Thursday, October 29, 2009

Since I was little I can recall playing Lotería around our dinning table after supper. This was truly my favorite time of the day, as friends and family came together creating a small stack of pesos in the middle of the table. Everyone gather, my tíos and tías, cousins, our abuelitos and all the small children in the neighborhood. As long as you had a peso to start with, everybody was welcomed to play. Lotería was an important part of the day, where the women cached up on gossip, men created rivalry, and children lost their yearly savings.

Lotería was first brought to Mexico from Spain in the early 18th century. It was originally played by the wealthy and upper classes but as time progress Lotería evolved into a game played at the traditional fairs and by the upper classes.
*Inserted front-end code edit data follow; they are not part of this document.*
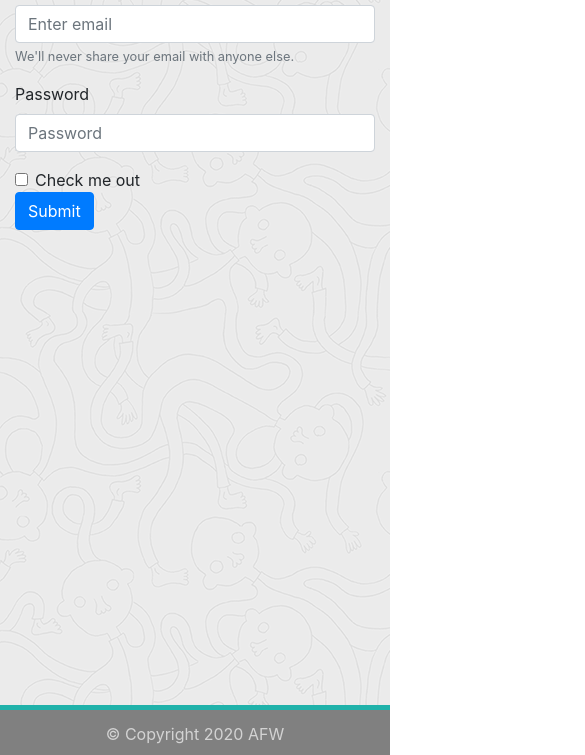
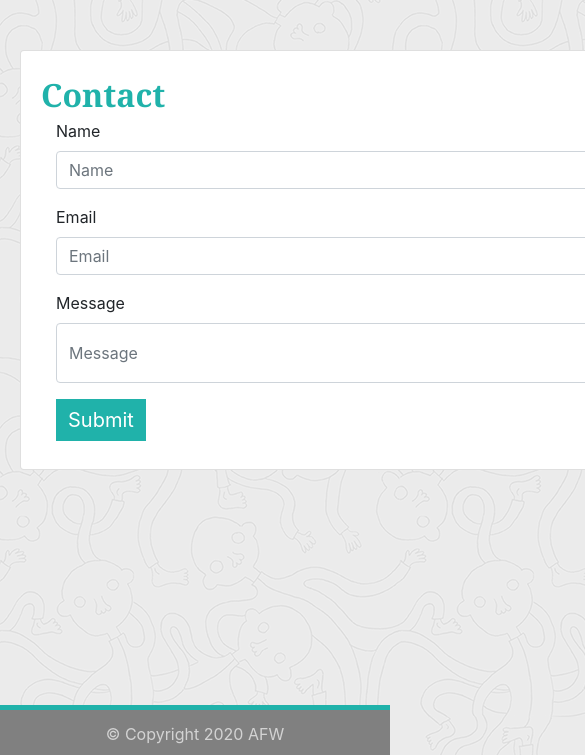
Before and after one commit to a-westin/gtatl-02-responsive-portfolio, a plain HTML site: page contact.html in a window 390 px wide. Shown: the part 89-844 px from the top of the page, 585 px wide, since content can reach past the window. Drawn offline with nearby package versions, Linux system fonts and the light colour scheme.

Commit message:
Second attempt at responsive layout.

```diff
--- a/contact.html
+++ b/contact.html
@@ -16,6 +16,12 @@
       />
       <link rel="stylesheet" href="styles.css" />
     </head>
+    <body
+    style="background-image: url(ignasi_pattern_s.png)"
+    class="background-image"
+  ></body>
+  <div class="wrapper">
+    <div class="push"></div>
     <nav class="navbar navbar-expand-lg navbar-light bg-light">
       <a class="navbar-brand" href="#">Amanda Fici Westin</a>
       <button
@@ -43,27 +49,29 @@
         </ul>
       </div>
     </nav>
+    <div class="row"></div>
+    <div class="column"></div>
+    <div class="container"></div>
+    <div class="card" style="width: 40rem">
+      <div class="card-body">
+        <div class="text-left">
+              <header class="header">Contact</header>
+              <div class="contact">
   <div class="container">
     <form>
         <div class="form-group">
-          <label for="exampleInputEmail1">Email address</label>
-          <input type="email" class="form-control" id="exampleInputEmail1" aria-describedby="emailHelp" placeholder="Enter email">
-          <small id="emailHelp" class="form-text text-muted">We'll never share your email with anyone else.</small>
+          <label for="exampleName">Name</label>
+          <input type="name" class="form-control" id="exampleInputName" placeholder="Name">
         </div>
         <div class="form-group">
-          <label for="exampleInputPassword1">Password</label>
-          <input type="password" class="form-control" id="exampleInputPassword1" placeholder="Password">
+          <label for="exampleEmail">Email</label>
+          <input type="email" class="form-control" id="exampleEmailAddress" placeholder="Email">
         </div>
-        <div class="form-check">
-          <input type="checkbox" class="form-check-input" id="exampleCheck1">
-          <label class="form-check-label" for="exampleCheck1">Check me out</label>
+        <div class="form-group">
+          <label for="exampleMessage">Message</label>
+          <input type="message" class="form-control" id="exampleMessageBox" placeholder="Message">
         </div>
         <button type="submit" class="btn btn-primary">Submit</button>
       </form>
-      <body style="background-image: url(ignasi_pattern_s.png);">
-          </div>
-              <div class="wrapper">
-                  <div class="push"></div>
-              </div>
-          <footer class="footer">&copy; Copyright 2020 AFW</footer>
+        <footer class="footer">&copy; Copyright 2020 AFW</footer>
 </html>
--- a/styles.css
+++ b/styles.css
@@ -42,6 +42,18 @@ body {
   background-size: 100% 100%;
 }
 
+#exampleMessageBox {
+  height: 60px;
+}
+
+.btn {
+  background-color: lightseagreen;
+  border: lightseagreen;
+  border-radius: 0%;
+  font-size: 20px;
+  align-content: left;
+}
+
 .footer,
 .push {
   height: 50px;
@@ -57,9 +69,7 @@ body {
   border-top: 5px solid lightseagreen;
 }
 
-@media screen and (max-width: 600px) {
-  .column {
-    width: 100%;
-    display: block;
-    margin-bottom: 20px;
-  }
+@media only screen and (max-width: 480px) {
+	.col {
+		margin: 1% 0 1% 0%;
+	}
```
Also changed, not shown: index.html (+4 -4 lines).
Loteria is not only a traditional game but a part our culture.

La lotería not only consists of pictures depicting our culture, but it also embraces the dichos and refranes which help us understand how we think and behave within our culture. “Calaquita, sé lo mucho que te gusta bailar, escúchame atenta, un secreto te voy a dar” is the dicho on the number 7 card of the Lotería, which is the one I’ve been playing with since I was 7 years old. This dicho along with the ones embedded on the back of each image and card can be a very valuable source of advice for both young and old. They often reflect the values of a society and record cultural history.

1 comment:

  1. I love this, Viri. The way that you frame the game's history with your own experiences of it illustrates both its cultural and personal significance.